Bonhams' Print Sale section is all set for the auction of a major work by one of the most important British print makers of the 20th Century at New Bond Street London.
The auction will take place on 17 April, 2012 with many iconic works by the renowned print maker Sybil Andrews.
Speedway (1934) by Sybil Andrews, estimated at £50,000-70,000, is one of the iconic images of the Grosvenor School of printmaking which took its name from the avant-garde Grosvenor School of Modern Art in Warwick Square, Pimlico, London.
Members of the group specialised in linocuts, producing bold, fluid, swirling images which conveyed the hectic pace of life in the 1920s and '30s. For the ten years up until the outbreak of World War II they enjoyed great success not only in Britain but also in Australia, the US, China and Canada where Andrews later settled.

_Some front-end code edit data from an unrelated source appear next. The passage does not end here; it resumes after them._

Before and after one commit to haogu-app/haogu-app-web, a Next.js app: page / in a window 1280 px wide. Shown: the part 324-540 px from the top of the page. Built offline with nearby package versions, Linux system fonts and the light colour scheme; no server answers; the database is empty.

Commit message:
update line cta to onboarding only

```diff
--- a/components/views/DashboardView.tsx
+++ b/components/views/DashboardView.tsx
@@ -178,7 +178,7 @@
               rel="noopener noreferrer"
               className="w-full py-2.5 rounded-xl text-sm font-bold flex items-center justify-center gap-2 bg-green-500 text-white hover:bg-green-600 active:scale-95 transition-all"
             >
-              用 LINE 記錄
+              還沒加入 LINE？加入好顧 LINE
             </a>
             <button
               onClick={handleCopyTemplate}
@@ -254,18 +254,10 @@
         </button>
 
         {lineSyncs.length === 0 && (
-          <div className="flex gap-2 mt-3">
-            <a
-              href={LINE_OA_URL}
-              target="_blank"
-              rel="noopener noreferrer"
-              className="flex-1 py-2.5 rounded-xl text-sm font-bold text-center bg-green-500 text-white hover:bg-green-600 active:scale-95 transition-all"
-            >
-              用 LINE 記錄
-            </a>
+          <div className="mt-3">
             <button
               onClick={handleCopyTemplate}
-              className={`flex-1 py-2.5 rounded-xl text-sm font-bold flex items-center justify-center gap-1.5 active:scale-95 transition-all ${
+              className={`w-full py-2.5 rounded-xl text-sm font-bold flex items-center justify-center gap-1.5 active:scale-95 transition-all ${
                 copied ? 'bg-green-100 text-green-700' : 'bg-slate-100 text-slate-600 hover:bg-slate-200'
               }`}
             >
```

Andrews and her artistic partner, Cyril Power, were seen as the most technically daring and innovative of the group.
Power's The Skaters and The Runners, estimated at £10,000-15,000 each are also in the sale together with a number of works by other members of the Grosvenor School including the Swiss born artist, Lill Tschudi and its founder, Claude Flight. His familiar image of busses on a London street is estimated at £20,000-30,000.
"The work of Grosvenor School artists has a very modern esthetic which is one reason for its increasing popularity among collectors and the high prices it now commands. Power's 'The Eight', for example, established a world record for the artist of £57,000 at Bonhams in July last year," Bonhams Head of Prints, Robert Kennan said in a statement.
Another rare porcelain head, made in the Chelsea porcelain factory will be auctioned by Bonhams' British Pottery & Porcelain auction in April at 101 New Bond Street, London. The product is from the early period of the Chelsea factory, dating to 1748-50. Chelsea china is much collected and has always been expensive. The factory, situated just a stone's throw from Kings Road, was among the earliest to produce porcelain in England and its products were aimed at the very highest levels of 18th century society.